Office Depot Faked Malware Infections on New PCs (Report)

Security researchers, vendors and everyday users usually work together in order to keep their computers safe and thwart cybercriminals. But according to two damning reports, the retail chains Office Depot and OfficeMax may have breached that trust.

Office Depot in Palo Alto | Credit: Coolcaesar at the English Language Wikipedia, Creative Commons 3.0

(Image credit: Office Depot in Palo Alto | Credit: Coolcaesar at the English Language Wikipedia, Creative Commons 3.0)

Two undercover investigations appear to have caught store employees red-handed at charging exorbitant prices to get rid of malware on machines that were, in fact, totally clean — tech-support scams no different from those conducted by shady call centers in India.

These revelations come from KIRO-TV 7 News in Seattle and its sister Fox affiliate, WFXT-TV Fox25 in Boston. Shane Barnett, a whistle-blower who worked at Office Depot in the Seattle area, let KIRO-TV in on the retail chain's secret: Technicians would scan users' computers, find "malware" and other issues, and then charge up to $200 to "fix" the problems.
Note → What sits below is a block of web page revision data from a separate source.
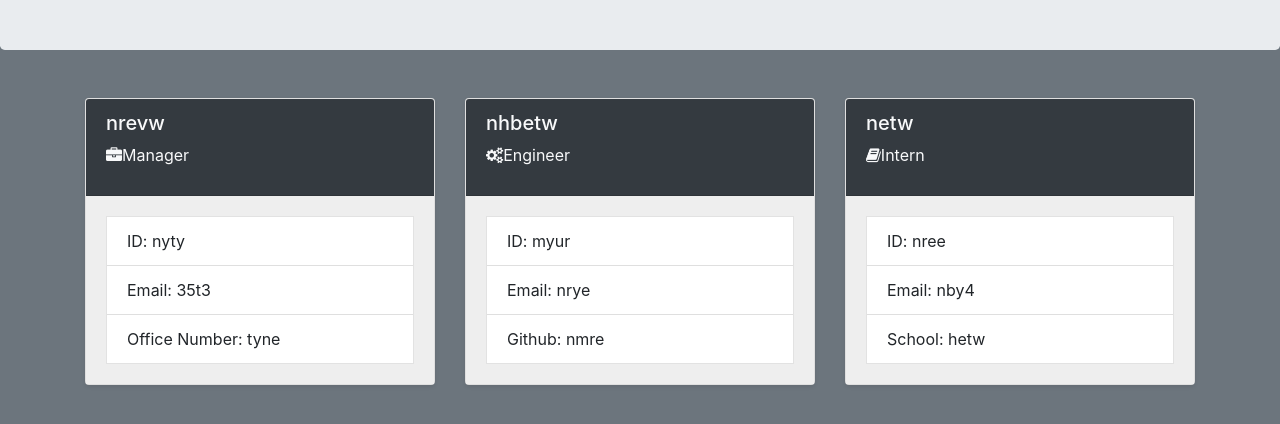
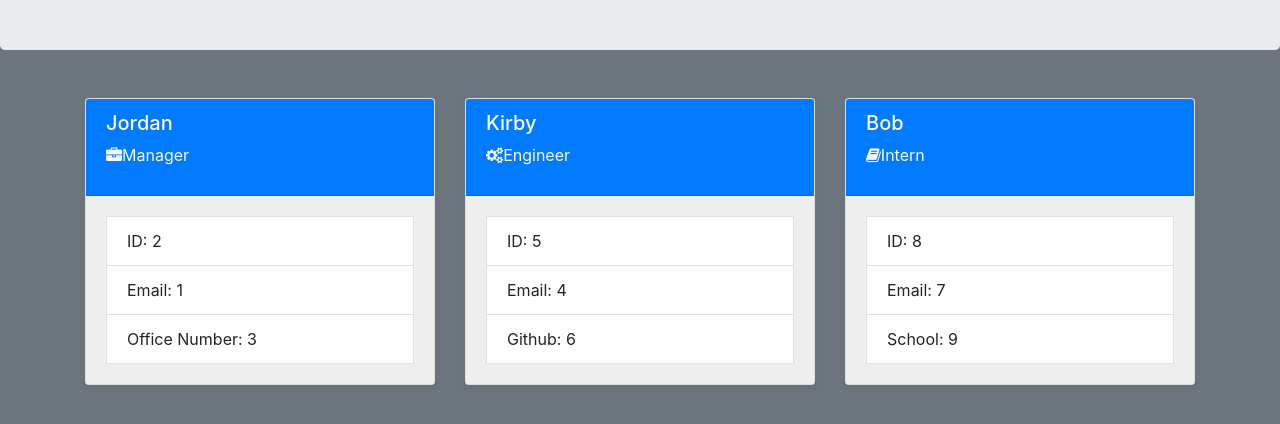
Before and after one commit to Feizhi255/Team-Profile-Generator, a website: page output/team.html in a window 1280 px wide. Shown: the part 134-558 px from the top of the page. Drawn offline with nearby package versions, Linux system fonts and the light colour scheme.

Commit message:
final commit

```diff
--- a/output/team.html
+++ b/output/team.html
@@ -5,8 +5,8 @@
     <meta charset="UTF-8">
     <meta name="viewport" content="width=device-width, initial-scale=1.0">
     <meta http-equiv="X-UA-Compatible" content="ie=edge">
-    <link rel="stylesheet" href="https://stackpath.bootstrapcdn.com/bootstrap/4.5.2/css/bootstrap.min.css"
-        integrity="sha384-JcKb8q3iqJ61gNV9KGb8thSsNjpSL0n8PARn9HuZOnIxN0hoP+VmmDGMN5t9UJ0Z" crossorigin="anonymous">
+    <link rel="stylesheet" href="https://stackpath.bootstrapcdn.com/bootstrap/4.4.1/css/bootstrap.min.css"
+        integrity="sha384-Vkoo8x4CGsO3+Hhxv8T/Q5PaXtkKtu6ug5TOeNV6gBiFeWPGFN9MuhOf23Q9Ifjh" crossorigin="anonymous">
     <link href="https://stackpath.bootstrapcdn.com/font-awesome/4.7.0/css/font-awesome.min.css" rel="stylesheet"
         integrity="sha384-wvfXpqpZZVQGK6TAh5PVlGOfQNHSoD2xbE+QkPxCAFlNEevoEH3Sl0sibVcOQVnN" crossorigin="anonymous">
     <title>Employee Summary</title>
@@ -24,15 +24,15 @@
 
             <div class="col-4">
     <div class="card shadow-sm mb-3">
-                    <div class="card-header bg-dark text-light">
-                        <h5>nrevw</h5>
+        <div class="card-header bg-primary text-light">
+            <h5>Jordan</h5>
             <p><i class="fa fa-briefcase" aria-hidden="true"></i>Manager</p>
         </div>
         <div class="card-body" style="background-color: #eeeeee;">
             <ul class="list-group list-group-flush" style="border: 1px solid #e2e2e2">
-                            <li class="list-group-item">ID: nyty</li>
-                            <li class="list-group-item">Email: 35t3</li>
-                            <li class="list-group-item">Office Number: tyne</li>
+                <li class="list-group-item">ID: 2</li>
+                <li class="list-group-item">Email: 1</li>
+                <li class="list-group-item">Office Number: 3</li>
             </ul>
         </div>
     </div>
@@ -46,15 +46,15 @@
 
             <div class="col-4">
     <div class="card shadow-sm mb-3">
-                    <div class="card-header bg-dark text-light">
-                        <h5>nhbetw</h5>
+        <div class="card-header bg-primary text-light">
+            <h5>Kirby</h5>
             <p><i class="fa fa-cogs" aria-hidden="true"></i>Engineer</p>
         </div>
         <div class="card-body" style="background-color: #eeeeee;">
             <ul class="list-group list-group-flush" style="border: 1px solid #e2e2e2">
-                            <li class="list-group-item">ID: myur</li>
-                            <li class="list-group-item">Email: nrye</li>
-                            <li class="list-group-item">Github: nmre</li>
+                <li class="list-group-item">ID: 5</li>
+                <li class="list-group-item">Email: 4</li>
+                <li class="list-group-item">Github: 6</li>
             </ul>
         </div>
     </div>
@@ -67,15 +67,15 @@
 
             <div class="col-4">
     <div class="card shadow-sm mb-3">
-                    <div class="card-header bg-dark text-light">
-                        <h5>netw</h5>
+        <div class="card-header bg-primary text-light">
+            <h5>Bob</h5>
             <p><i class="fa fa-book" aria-hidden="true"></i>Intern</p>
         </div>
         <div class="card-body" style="background-color: #eeeeee;">
             <ul class="list-group list-group-flush" style="border: 1px solid #e2e2e2">
-                            <li class="list-group-item">ID: nree</li>
-                            <li class="list-group-item">Email: nby4</li>
-                            <li class="list-group-item">School: hetw</li>
+                <li class="list-group-item">ID: 8</li>
+                <li class="list-group-item">Email: 7</li>
+                <li class="list-group-item">School: 9</li>
             </ul>
         </div>
     </div>
```
Also changed, not shown: README.md, assests/gif/teamgen.gif (added). Lines whose indentation alone changed are shown as unchanged.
MORE: How to Protect Yourself from Tech-Support Scams

This isn't the first time Office Depot has been caught scamming customers. In 2009, our sister site Laptop Magazine revealed that customers who refused to buy extended support plans from the chain were told that the specific machines they wanted weren't in stock — even when those models were sitting in that store's stockroom.
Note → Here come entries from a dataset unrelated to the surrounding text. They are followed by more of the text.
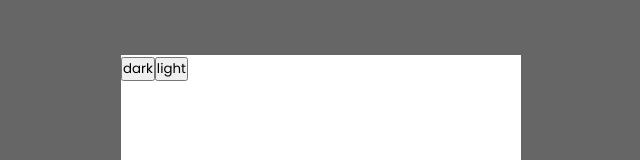
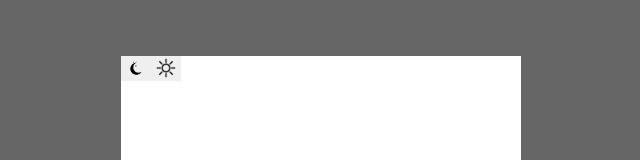
Before and after one commit to MatheusFellipi/calculatora-Reactjs, a React (Create React App) app: page / in a window 1280 px wide. Shown: the top 160 px of the page, without its empty margins (319-959 px from the left). Built offline with nearby package versions, Linux system fonts and the light colour scheme.

Commit message:
Update index.tsx

```diff
--- a/src/page/Landing/index.tsx
+++ b/src/page/Landing/index.tsx
@@ -1,9 +1,17 @@
 import { useState } from "react";
 import { Buttons } from "../../components/Buttons";
-import { ButtonsContainer, Calculador, Container, Display } from "./styles";
+import {
+  ButtonsContainer,
+  Calculador,
+  Container,
+  Display,
+  GroupButtonTheme,
+} from "./styles";
 
 import * as math from "mathjs";
 import { useTheme } from "../../Context/themes";
+import dark from "../../assets/img/dark.png";
+import light from "../../assets/img/light.png";
 
 const number = [7, 8, 9, 4, 5, 6, 1, 2, 3, 0];
 const operator = ["*", "/", "+", ".", "-"];
@@ -45,22 +53,22 @@ export default function Index() {
   return (
     <Container>
       <Calculador>
-        <div>
+        <GroupButtonTheme>
           <button
             onClick={() => {
               setTheme("dark");
             }}
           >
-            dark
+            <img src={dark} alt="dark" />
           </button>
           <button
             onClick={() => {
               setTheme("light");
             }}
           >
-            light
+            <img src={light} alt="light" />
           </button>
-        </div>
+        </GroupButtonTheme>
 
         <Display>
           <p>{input}</p>
```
In this year's cases, the Office Depot and OfficeMax technicians would often report malware and other problems even when the computers were perfectly clean. Barnett told KIRO-TV that this was standard policy at Office Depot, and that technicians were given a quota of "PPs" — protection plans — to sell every month.

To test Barnett’s assertion, the news organizations sent undercover investigators into Office Depot stores in Washington state and Oregon, and OfficeMax stores in the Boston area. (Office Depot purchased OfficeMax three years ago.) The investigators went to the "Free PC Tune-Up" counters in the stores, told the technicians that their laptops were running slowly, and asked for evaluations.
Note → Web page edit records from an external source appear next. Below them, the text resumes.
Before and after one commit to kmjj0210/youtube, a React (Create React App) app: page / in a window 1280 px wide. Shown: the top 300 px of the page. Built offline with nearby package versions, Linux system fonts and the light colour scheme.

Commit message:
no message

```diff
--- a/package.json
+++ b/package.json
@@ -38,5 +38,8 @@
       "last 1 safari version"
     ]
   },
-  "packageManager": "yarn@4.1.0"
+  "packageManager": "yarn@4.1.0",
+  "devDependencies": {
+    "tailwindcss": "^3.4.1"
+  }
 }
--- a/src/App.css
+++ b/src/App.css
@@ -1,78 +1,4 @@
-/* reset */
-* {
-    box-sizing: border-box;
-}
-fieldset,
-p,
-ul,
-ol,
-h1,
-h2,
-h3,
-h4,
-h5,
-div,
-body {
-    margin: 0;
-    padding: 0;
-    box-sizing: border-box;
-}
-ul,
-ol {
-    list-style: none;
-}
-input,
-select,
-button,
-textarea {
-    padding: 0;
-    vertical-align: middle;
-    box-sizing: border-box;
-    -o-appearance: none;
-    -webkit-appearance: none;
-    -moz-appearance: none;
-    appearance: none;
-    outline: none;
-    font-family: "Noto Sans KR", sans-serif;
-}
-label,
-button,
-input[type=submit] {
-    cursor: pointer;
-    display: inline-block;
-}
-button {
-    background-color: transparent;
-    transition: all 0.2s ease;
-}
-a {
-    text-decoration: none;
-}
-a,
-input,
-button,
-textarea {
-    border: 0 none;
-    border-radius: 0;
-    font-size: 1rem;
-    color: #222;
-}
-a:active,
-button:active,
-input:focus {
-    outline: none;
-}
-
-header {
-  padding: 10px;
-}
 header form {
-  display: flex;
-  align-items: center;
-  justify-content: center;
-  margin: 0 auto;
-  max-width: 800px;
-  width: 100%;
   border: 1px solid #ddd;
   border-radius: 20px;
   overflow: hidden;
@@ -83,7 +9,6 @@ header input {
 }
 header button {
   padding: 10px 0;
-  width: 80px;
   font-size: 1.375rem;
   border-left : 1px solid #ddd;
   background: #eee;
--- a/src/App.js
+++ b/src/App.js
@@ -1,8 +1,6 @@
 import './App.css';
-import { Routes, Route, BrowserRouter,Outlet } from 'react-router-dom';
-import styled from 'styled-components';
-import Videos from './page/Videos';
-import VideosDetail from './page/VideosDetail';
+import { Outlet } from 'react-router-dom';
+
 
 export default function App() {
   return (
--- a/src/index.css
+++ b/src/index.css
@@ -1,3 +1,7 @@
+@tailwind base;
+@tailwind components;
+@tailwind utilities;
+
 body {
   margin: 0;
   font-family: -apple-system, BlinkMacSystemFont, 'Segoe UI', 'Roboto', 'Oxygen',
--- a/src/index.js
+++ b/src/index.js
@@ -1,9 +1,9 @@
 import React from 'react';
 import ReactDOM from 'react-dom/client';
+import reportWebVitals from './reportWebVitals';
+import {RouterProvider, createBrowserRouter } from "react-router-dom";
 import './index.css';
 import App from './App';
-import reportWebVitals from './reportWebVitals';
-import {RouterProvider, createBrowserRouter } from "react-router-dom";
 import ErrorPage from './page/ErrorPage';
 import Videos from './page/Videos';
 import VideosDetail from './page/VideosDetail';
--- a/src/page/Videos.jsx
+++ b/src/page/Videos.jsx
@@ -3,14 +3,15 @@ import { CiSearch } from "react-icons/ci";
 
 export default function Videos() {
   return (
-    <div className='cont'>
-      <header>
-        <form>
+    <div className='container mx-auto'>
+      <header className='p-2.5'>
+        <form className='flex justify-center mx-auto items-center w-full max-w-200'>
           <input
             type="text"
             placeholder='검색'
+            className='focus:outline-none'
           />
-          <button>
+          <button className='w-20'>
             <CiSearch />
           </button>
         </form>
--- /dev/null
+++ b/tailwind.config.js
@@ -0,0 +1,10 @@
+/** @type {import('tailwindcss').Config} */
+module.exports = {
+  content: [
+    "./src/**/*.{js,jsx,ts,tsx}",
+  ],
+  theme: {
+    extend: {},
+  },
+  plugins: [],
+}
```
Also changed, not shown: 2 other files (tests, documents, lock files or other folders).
What the store techs didn't know was that they were inspecting brand-new computers, fresh out of the box.

Most of the technicians nevertheless told the investigators that their laptops were infected with malware, and that the fixes would cost up to $180 apiece. One technician even appeared to note the presence of malware on a record sheet before his scan registered anything.

(To be fair, one store technician noticed that the laptop he was examining was brand-new, and told the customer he was helping to ignore the results of the "health check" software — software that a third-party security expert said almost always returned a result of malware infection, whether any existed or not.)

The KIRO-TV investigators then brought their six test computers, a mixture of Dell and HP machines, to Will Longman, vice president of IT and security at IOActive, a Seattle-based security firm. Longman found no evidence of malware on any of KIRO-TV's machines. One is inclined to trust his opinion, since his company would long be out of business were he unable to detect malware accurately.

While it's not impossible for a single new machine to come pre-loaded with malware (or something that an antivirus scan would mistake as such), it's highly unlikely to find the same phenomenon across a variety of different models and manufacturers. Furthermore, removing most malware does not cost $180 in any reasonable universe. A scan from a free program like Malwarebytes Anti-Malware will do it just fine; even a yearlong subscription to a basic security suite for the average user should cost less than $50 per year.

Office Depot issued a statement that it "in no way condones any of the conduct that is alleged in this report," and "intend[s] to fully review the assertions and take appropriate action." In the meantime, the company has temporarily stopped offering its PC Health Check service.

U.S. Sen. Maria Cantwell, D-Washington, last week wrote a letter to the Federal Trade Commission asking the agency to investigate the allegations.

Whether the fraud was intentional or accidental (or whether there was any fraud at all, although the evidence is compelling), the days of Office Depot and OfficeMax bilking customers through malware scans may be coming to a close. Still, it’s a good lesson: Never trust a big-box store to monitor the health of your PC when you can do it by yourself much more cheaply and reliably.

Marshall Honorof

Marshall Honorof is a senior editor for Tom's Guide, overseeing the site's coverage of gaming hardware and software. He comes from a science writing background, having studied paleomammalogy, biological anthropology, and the history of science and technology. After hours, you can find him practicing taekwondo or doing deep dives on classic sci-fi.